Requirement: The full set of records must be printed exactly as given.

Material for this exercise:
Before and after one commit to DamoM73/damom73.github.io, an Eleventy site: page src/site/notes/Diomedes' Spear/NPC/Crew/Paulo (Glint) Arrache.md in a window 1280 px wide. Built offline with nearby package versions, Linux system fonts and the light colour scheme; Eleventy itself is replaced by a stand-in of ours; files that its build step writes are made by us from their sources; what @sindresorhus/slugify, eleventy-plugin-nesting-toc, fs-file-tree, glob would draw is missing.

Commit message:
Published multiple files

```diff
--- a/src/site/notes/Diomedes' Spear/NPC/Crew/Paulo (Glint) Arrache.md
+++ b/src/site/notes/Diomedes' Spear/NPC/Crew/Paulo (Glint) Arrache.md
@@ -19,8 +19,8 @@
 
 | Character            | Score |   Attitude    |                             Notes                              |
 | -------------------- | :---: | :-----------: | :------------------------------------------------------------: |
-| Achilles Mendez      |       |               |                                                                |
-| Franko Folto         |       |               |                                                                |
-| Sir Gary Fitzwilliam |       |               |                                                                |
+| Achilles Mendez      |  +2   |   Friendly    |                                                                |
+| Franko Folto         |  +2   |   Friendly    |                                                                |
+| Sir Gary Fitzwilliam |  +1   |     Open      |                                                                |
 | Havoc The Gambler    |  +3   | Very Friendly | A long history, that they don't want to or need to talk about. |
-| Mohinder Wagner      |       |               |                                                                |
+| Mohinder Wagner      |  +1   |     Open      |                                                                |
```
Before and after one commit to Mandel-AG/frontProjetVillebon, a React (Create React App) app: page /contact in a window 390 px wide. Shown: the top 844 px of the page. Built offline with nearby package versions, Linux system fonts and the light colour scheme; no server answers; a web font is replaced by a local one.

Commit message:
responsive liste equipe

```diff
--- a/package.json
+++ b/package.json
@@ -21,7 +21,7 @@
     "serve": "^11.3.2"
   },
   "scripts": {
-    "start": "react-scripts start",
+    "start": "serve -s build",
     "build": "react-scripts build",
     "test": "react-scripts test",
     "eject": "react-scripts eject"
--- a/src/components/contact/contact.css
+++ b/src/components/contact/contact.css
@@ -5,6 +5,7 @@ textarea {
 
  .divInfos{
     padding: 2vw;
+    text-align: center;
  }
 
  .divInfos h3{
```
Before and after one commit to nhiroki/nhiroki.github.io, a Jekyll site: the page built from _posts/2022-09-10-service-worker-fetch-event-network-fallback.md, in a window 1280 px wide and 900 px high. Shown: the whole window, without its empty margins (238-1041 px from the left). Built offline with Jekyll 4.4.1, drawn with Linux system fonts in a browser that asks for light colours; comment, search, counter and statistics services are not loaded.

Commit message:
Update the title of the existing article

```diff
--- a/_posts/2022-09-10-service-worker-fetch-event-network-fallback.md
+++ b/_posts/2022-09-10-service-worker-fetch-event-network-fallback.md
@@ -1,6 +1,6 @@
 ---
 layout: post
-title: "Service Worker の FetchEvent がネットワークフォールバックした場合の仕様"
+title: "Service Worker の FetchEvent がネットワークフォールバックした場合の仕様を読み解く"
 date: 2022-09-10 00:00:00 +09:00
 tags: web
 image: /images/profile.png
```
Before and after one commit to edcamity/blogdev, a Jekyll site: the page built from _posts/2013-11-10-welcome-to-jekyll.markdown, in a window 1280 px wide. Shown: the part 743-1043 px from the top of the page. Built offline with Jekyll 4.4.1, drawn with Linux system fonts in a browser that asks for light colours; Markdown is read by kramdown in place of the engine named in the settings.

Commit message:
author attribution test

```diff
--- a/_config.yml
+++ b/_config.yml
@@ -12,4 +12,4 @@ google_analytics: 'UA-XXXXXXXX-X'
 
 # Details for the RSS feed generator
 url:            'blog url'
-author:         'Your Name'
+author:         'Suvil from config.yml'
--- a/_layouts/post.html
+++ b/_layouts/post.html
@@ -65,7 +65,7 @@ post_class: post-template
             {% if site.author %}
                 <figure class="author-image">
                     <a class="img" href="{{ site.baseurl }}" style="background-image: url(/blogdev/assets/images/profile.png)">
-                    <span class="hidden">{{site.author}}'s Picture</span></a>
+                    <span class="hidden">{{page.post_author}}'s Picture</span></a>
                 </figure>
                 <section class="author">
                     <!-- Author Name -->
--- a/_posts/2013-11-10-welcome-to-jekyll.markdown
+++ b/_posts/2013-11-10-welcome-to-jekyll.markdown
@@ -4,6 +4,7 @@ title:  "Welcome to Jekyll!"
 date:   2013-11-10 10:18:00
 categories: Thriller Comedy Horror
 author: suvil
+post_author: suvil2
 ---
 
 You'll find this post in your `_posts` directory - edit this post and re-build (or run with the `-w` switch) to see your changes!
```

Answer to the exercise:
Before and after one commit to DamoM73/damom73.github.io, an Eleventy site: page src/site/notes/Diomedes' Spear/NPC/Crew/Paulo (Glint) Arrache.md in a window 1280 px wide. Built offline with nearby package versions, Linux system fonts and the light colour scheme; Eleventy itself is replaced by a stand-in of ours; files that its build step writes are made by us from their sources; what @sindresorhus/slugify, eleventy-plugin-nesting-toc, fs-file-tree, glob would draw is missing.

Commit message:
Published multiple files

```diff
--- a/src/site/notes/Diomedes' Spear/NPC/Crew/Paulo (Glint) Arrache.md
+++ b/src/site/notes/Diomedes' Spear/NPC/Crew/Paulo (Glint) Arrache.md
@@ -19,8 +19,8 @@
 
 | Character            | Score |   Attitude    |                             Notes                              |
 | -------------------- | :---: | :-----------: | :------------------------------------------------------------: |
-| Achilles Mendez      |       |               |                                                                |
-| Franko Folto         |       |               |                                                                |
-| Sir Gary Fitzwilliam |       |               |                                                                |
+| Achilles Mendez      |  +2   |   Friendly    |                                                                |
+| Franko Folto         |  +2   |   Friendly    |                                                                |
+| Sir Gary Fitzwilliam |  +1   |     Open      |                                                                |
 | Havoc The Gambler    |  +3   | Very Friendly | A long history, that they don't want to or need to talk about. |
-| Mohinder Wagner      |       |               |                                                                |
+| Mohinder Wagner      |  +1   |     Open      |                                                                |
```
Before and after one commit to Mandel-AG/frontProjetVillebon, a React (Create React App) app: page /contact in a window 390 px wide. Shown: the top 844 px of the page. Built offline with nearby package versions, Linux system fonts and the light colour scheme; no server answers; a web font is replaced by a local one.

Commit message:
responsive liste equipe

```diff
--- a/package.json
+++ b/package.json
@@ -21,7 +21,7 @@
     "serve": "^11.3.2"
   },
   "scripts": {
-    "start": "react-scripts start",
+    "start": "serve -s build",
     "build": "react-scripts build",
     "test": "react-scripts test",
     "eject": "react-scripts eject"
--- a/src/components/contact/contact.css
+++ b/src/components/contact/contact.css
@@ -5,6 +5,7 @@ textarea {
 
  .divInfos{
     padding: 2vw;
+    text-align: center;
  }
 
  .divInfos h3{
```
Before and after one commit to nhiroki/nhiroki.github.io, a Jekyll site: the page built from _posts/2022-09-10-service-worker-fetch-event-network-fallback.md, in a window 1280 px wide and 900 px high. Shown: the whole window, without its empty margins (238-1041 px from the left). Built offline with Jekyll 4.4.1, drawn with Linux system fonts in a browser that asks for light colours; comment, search, counter and statistics services are not loaded.

Commit message:
Update the title of the existing article

```diff
--- a/_posts/2022-09-10-service-worker-fetch-event-network-fallback.md
+++ b/_posts/2022-09-10-service-worker-fetch-event-network-fallback.md
@@ -1,6 +1,6 @@
 ---
 layout: post
-title: "Service Worker の FetchEvent がネットワークフォールバックした場合の仕様"
+title: "Service Worker の FetchEvent がネットワークフォールバックした場合の仕様を読み解く"
 date: 2022-09-10 00:00:00 +09:00
 tags: web
 image: /images/profile.png
```
Before and after one commit to edcamity/blogdev, a Jekyll site: the page built from _posts/2013-11-10-welcome-to-jekyll.markdown, in a window 1280 px wide. Shown: the part 743-1043 px from the top of the page. Built offline with Jekyll 4.4.1, drawn with Linux system fonts in a browser that asks for light colours; Markdown is read by kramdown in place of the engine named in the settings.

Commit message:
author attribution test

```diff
--- a/_config.yml
+++ b/_config.yml
@@ -12,4 +12,4 @@ google_analytics: 'UA-XXXXXXXX-X'
 
 # Details for the RSS feed generator
 url:            'blog url'
-author:         'Your Name'
+author:         'Suvil from config.yml'
--- a/_layouts/post.html
+++ b/_layouts/post.html
@@ -65,7 +65,7 @@ post_class: post-template
             {% if site.author %}
                 <figure class="author-image">
                     <a class="img" href="{{ site.baseurl }}" style="background-image: url(/blogdev/assets/images/profile.png)">
-                    <span class="hidden">{{site.author}}'s Picture</span></a>
+                    <span class="hidden">{{page.post_author}}'s Picture</span></a>
                 </figure>
                 <section class="author">
                     <!-- Author Name -->
--- a/_posts/2013-11-10-welcome-to-jekyll.markdown
+++ b/_posts/2013-11-10-welcome-to-jekyll.markdown
@@ -4,6 +4,7 @@ title:  "Welcome to Jekyll!"
 date:   2013-11-10 10:18:00
 categories: Thriller Comedy Horror
 author: suvil
+post_author: suvil2
 ---
 
 You'll find this post in your `_posts` directory - edit this post and re-build (or run with the `-w` switch) to see your changes!
```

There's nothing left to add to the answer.